*** Opening Exercise input ***

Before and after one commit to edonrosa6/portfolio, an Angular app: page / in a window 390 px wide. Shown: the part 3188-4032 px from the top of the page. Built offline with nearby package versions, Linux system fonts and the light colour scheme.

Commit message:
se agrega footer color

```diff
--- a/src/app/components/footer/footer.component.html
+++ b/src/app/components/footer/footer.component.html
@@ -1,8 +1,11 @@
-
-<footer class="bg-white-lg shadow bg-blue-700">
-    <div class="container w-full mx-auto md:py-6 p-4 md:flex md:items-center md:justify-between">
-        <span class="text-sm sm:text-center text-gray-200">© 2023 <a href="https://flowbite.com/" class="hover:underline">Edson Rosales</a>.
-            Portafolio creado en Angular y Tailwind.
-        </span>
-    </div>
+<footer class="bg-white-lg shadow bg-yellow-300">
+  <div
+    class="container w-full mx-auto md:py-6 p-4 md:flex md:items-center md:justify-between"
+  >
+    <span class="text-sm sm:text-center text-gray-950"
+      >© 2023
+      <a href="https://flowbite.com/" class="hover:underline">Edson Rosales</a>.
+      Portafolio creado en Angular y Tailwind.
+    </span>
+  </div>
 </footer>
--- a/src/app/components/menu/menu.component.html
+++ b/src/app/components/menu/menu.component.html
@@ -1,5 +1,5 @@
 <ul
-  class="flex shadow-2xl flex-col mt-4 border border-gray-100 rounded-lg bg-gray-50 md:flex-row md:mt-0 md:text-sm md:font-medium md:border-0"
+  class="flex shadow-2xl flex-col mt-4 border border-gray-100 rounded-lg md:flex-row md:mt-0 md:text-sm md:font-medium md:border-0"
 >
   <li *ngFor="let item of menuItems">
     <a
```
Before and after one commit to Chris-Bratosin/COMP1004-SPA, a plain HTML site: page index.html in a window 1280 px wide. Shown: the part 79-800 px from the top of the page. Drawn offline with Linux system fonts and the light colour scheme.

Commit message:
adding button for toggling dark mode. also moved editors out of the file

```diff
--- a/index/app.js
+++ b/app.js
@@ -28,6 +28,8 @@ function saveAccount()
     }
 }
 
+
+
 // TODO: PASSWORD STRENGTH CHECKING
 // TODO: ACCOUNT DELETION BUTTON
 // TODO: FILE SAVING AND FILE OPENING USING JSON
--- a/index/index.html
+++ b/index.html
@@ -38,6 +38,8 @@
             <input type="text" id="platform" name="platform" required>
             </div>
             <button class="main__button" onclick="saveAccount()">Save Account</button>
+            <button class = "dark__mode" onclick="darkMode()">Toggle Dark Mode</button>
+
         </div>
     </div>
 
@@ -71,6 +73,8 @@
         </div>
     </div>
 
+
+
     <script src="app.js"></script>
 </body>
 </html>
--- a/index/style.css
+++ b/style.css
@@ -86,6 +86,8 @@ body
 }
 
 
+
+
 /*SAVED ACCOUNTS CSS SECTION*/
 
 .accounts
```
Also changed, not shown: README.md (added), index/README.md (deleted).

*** Closing Exercise input ***

** Your instructions **
Each record should be repeated in full, exactly as it is written.

** Answer section **
Before and after one commit to edonrosa6/portfolio, an Angular app: page / in a window 390 px wide. Shown: the part 3188-4032 px from the top of the page. Built offline with nearby package versions, Linux system fonts and the light colour scheme.

Commit message:
se agrega footer color

```diff
--- a/src/app/components/footer/footer.component.html
+++ b/src/app/components/footer/footer.component.html
@@ -1,8 +1,11 @@
-
-<footer class="bg-white-lg shadow bg-blue-700">
-    <div class="container w-full mx-auto md:py-6 p-4 md:flex md:items-center md:justify-between">
-        <span class="text-sm sm:text-center text-gray-200">© 2023 <a href="https://flowbite.com/" class="hover:underline">Edson Rosales</a>.
-            Portafolio creado en Angular y Tailwind.
-        </span>
-    </div>
+<footer class="bg-white-lg shadow bg-yellow-300">
+  <div
+    class="container w-full mx-auto md:py-6 p-4 md:flex md:items-center md:justify-between"
+  >
+    <span class="text-sm sm:text-center text-gray-950"
+      >© 2023
+      <a href="https://flowbite.com/" class="hover:underline">Edson Rosales</a>.
+      Portafolio creado en Angular y Tailwind.
+    </span>
+  </div>
 </footer>
--- a/src/app/components/menu/menu.component.html
+++ b/src/app/components/menu/menu.component.html
@@ -1,5 +1,5 @@
 <ul
-  class="flex shadow-2xl flex-col mt-4 border border-gray-100 rounded-lg bg-gray-50 md:flex-row md:mt-0 md:text-sm md:font-medium md:border-0"
+  class="flex shadow-2xl flex-col mt-4 border border-gray-100 rounded-lg md:flex-row md:mt-0 md:text-sm md:font-medium md:border-0"
 >
   <li *ngFor="let item of menuItems">
     <a
```
Before and after one commit to Chris-Bratosin/COMP1004-SPA, a plain HTML site: page index.html in a window 1280 px wide. Shown: the part 79-800 px from the top of the page. Drawn offline with Linux system fonts and the light colour scheme.

Commit message:
adding button for toggling dark mode. also moved editors out of the file

```diff
--- a/index/app.js
+++ b/app.js
@@ -28,6 +28,8 @@ function saveAccount()
     }
 }
 
+
+
 // TODO: PASSWORD STRENGTH CHECKING
 // TODO: ACCOUNT DELETION BUTTON
 // TODO: FILE SAVING AND FILE OPENING USING JSON
--- a/index/index.html
+++ b/index.html
@@ -38,6 +38,8 @@
             <input type="text" id="platform" name="platform" required>
             </div>
             <button class="main__button" onclick="saveAccount()">Save Account</button>
+            <button class = "dark__mode" onclick="darkMode()">Toggle Dark Mode</button>
+
         </div>
     </div>
 
@@ -71,6 +73,8 @@
         </div>
     </div>
 
+
+
     <script src="app.js"></script>
 </body>
 </html>
--- a/index/style.css
+++ b/style.css
@@ -86,6 +86,8 @@ body
 }
 
 
+
+
 /*SAVED ACCOUNTS CSS SECTION*/
 
 .accounts
```
Also changed, not shown: README.md (added), index/README.md (deleted).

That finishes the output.